If the US military believed that Taliban fighters or the alleged Pakistani operative were being treated in the MSF hospital then the decision to launch a strike on the facility may have been made to take out the targets regardless of the civilian casualties.

That scenario contradicts the statement by General John F Campbell, the top US commander in Afghanistan, who claimed that the strike was a mistake and that his forces would «never deliberately target a civilian facility».

Washington’s official account of the incident has flipped suspiciously. Initially, the US claimed that it was unaware that the facility was a hospital, then it changed tack and said that its forces on the ground had come under fire from Taliban militants in the vicinity, for which the AC-130 air gunship was called in. That version of events has been firmly contradicted by staff at the hospital who said there was no militant action in the surrounding area that night. Moreover, the MSF medics say that the warplane made several attack runs over the hospital before it finally launched its deadly firepower.

On a separate but pertinent issue of US military policy was a report on October 16 by The Intercept on the secret use of assassination drone strikes. The information was based on a whistleblower’s in-depth knowledge of Pentagon drone operations in Afghanistan, Somalia and Yemen. Those operations are overseen at the highest level of US government, with President Obama being the ultimate authority to sign off on assassinations.

Relevant to the Kunduz massacre is the policy of «find, fix and finish» which Washington’s drone «assassination complex» employs.

Under the heading, ‘Strikes often kill many more than the intended target’, The Intercept report notes the following from its insider source: «The White House and Pentagon boast that the targeted killing program is precise and that civilian deaths are minimal. However, documents detailing a special operations campaign in northeastern Afghanistan, Operation Haymaker, show that between January 2012 and February 2013, US special operations airstrikes killed more than 200 people. Of those, only 35 were the intended targets. During one five-month period of the operation, according to the documents, nearly 90 percent of the people killed in airstrikes were not the intended targets».

In other words, Washington – both the White House and Pentagon chiefs – are using a «kill them all» policy, whereby high levels of civilian casualties are deemed acceptable in order to neutralise an individual suspected combatant.

The Kunduz hospital hit was reportedly carried out by an AC-130 gunship, armed with missiles and Gatling-type machine-guns, heavy enough to penetrate brick walls.

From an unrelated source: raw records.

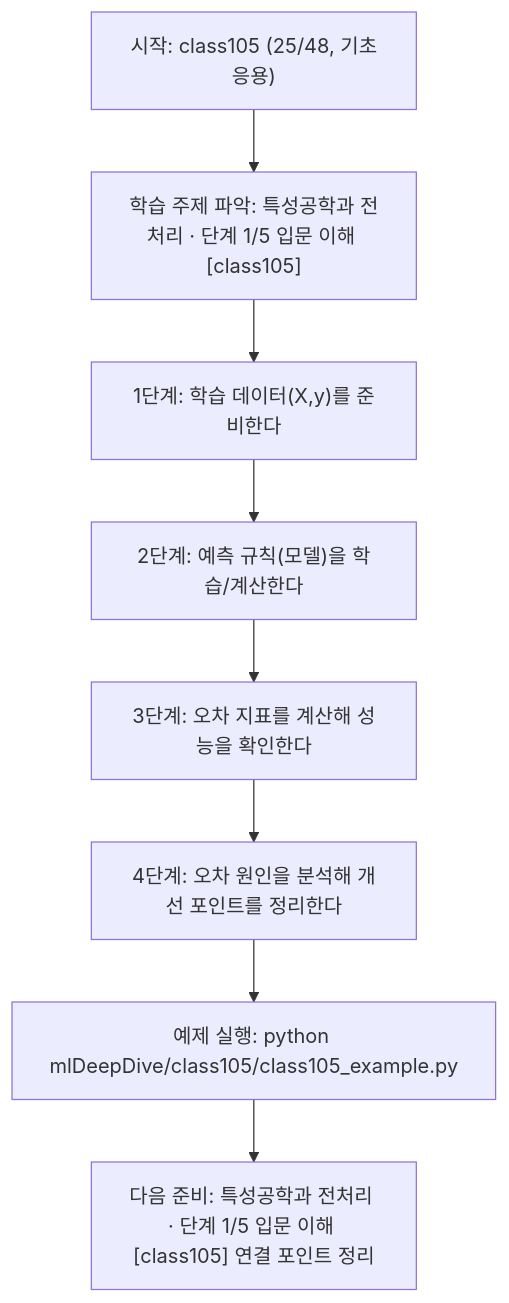
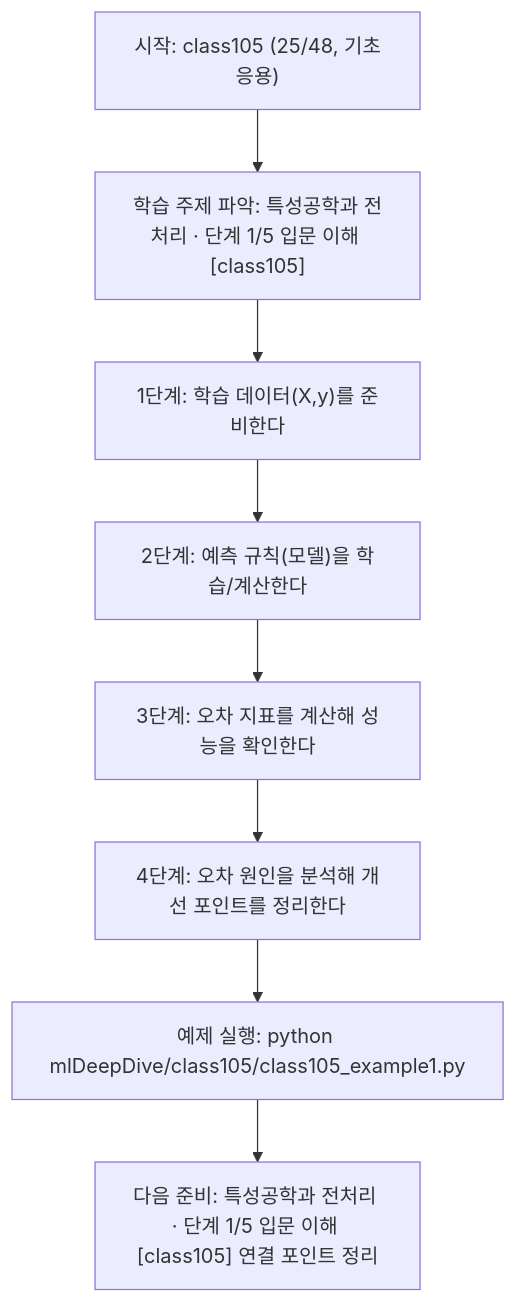
Before and after one commit to edumgt/Python-AI_Agent-Class: the diagram in mlDeepDive/class105/class105.md, drawn with Mermaid. The commit also changed other lines of this file and 2959 other files, not shown here.

````diff
--- a/mlDeepDive/class105/class105.md
+++ b/mlDeepDive/class105/class105.md
@@ -109,18 +109,18 @@
 ```mermaid
 flowchart TD
 N1["시작: class105 (25/48, 기초응용)"]
 N2["학습 주제 파악: 특성공학과 전처리 · 단계 1/5 입문 이해 [class105]"]
 N3["1단계: 학습 데이터(X,y)를 준비한다"]
 N4["2단계: 예측 규칙(모델)을 학습/계산한다"]
 N5["3단계: 오차 지표를 계산해 성능을 확인한다"]
 N6["4단계: 오차 원인을 분석해 개선 포인트를 정리한다"]
-N7["예제 실행: python mlDeepDive/class105/class105_example.py"]
+N7["예제 실행: python mlDeepDive/class105/class105_example1.py"]
 N8["다음 준비: 특성공학과 전처리 · 단계 1/5 입문 이해 [class105] 연결 포인트 정리"]
 N1 --> N2
 N2 --> N3
 N3 --> N4
 N4 --> N5
 N5 --> N6
 N6 --> N7
 N7 --> N8
 ```
````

Drones were not apparently involved, but the operation was conducted in the same northeast area of Afghanistan where US drones are used with a policy of «kill them all».

US General John F Campbell has acknowledged that the Kunduz hospital strike was carried out «within the US chain of command».

The stark conclusion is that the hospital was bombed and strafed by US forces to take out a suspected militant at the facility, with the deliberate knowledge that civilians would also be taken out in the operation. That puts the prima facie war crime at Kunduz in a totally different and much more serious context, going right up the highest level of culpability.

Tags: Taliban   Afghanistan  US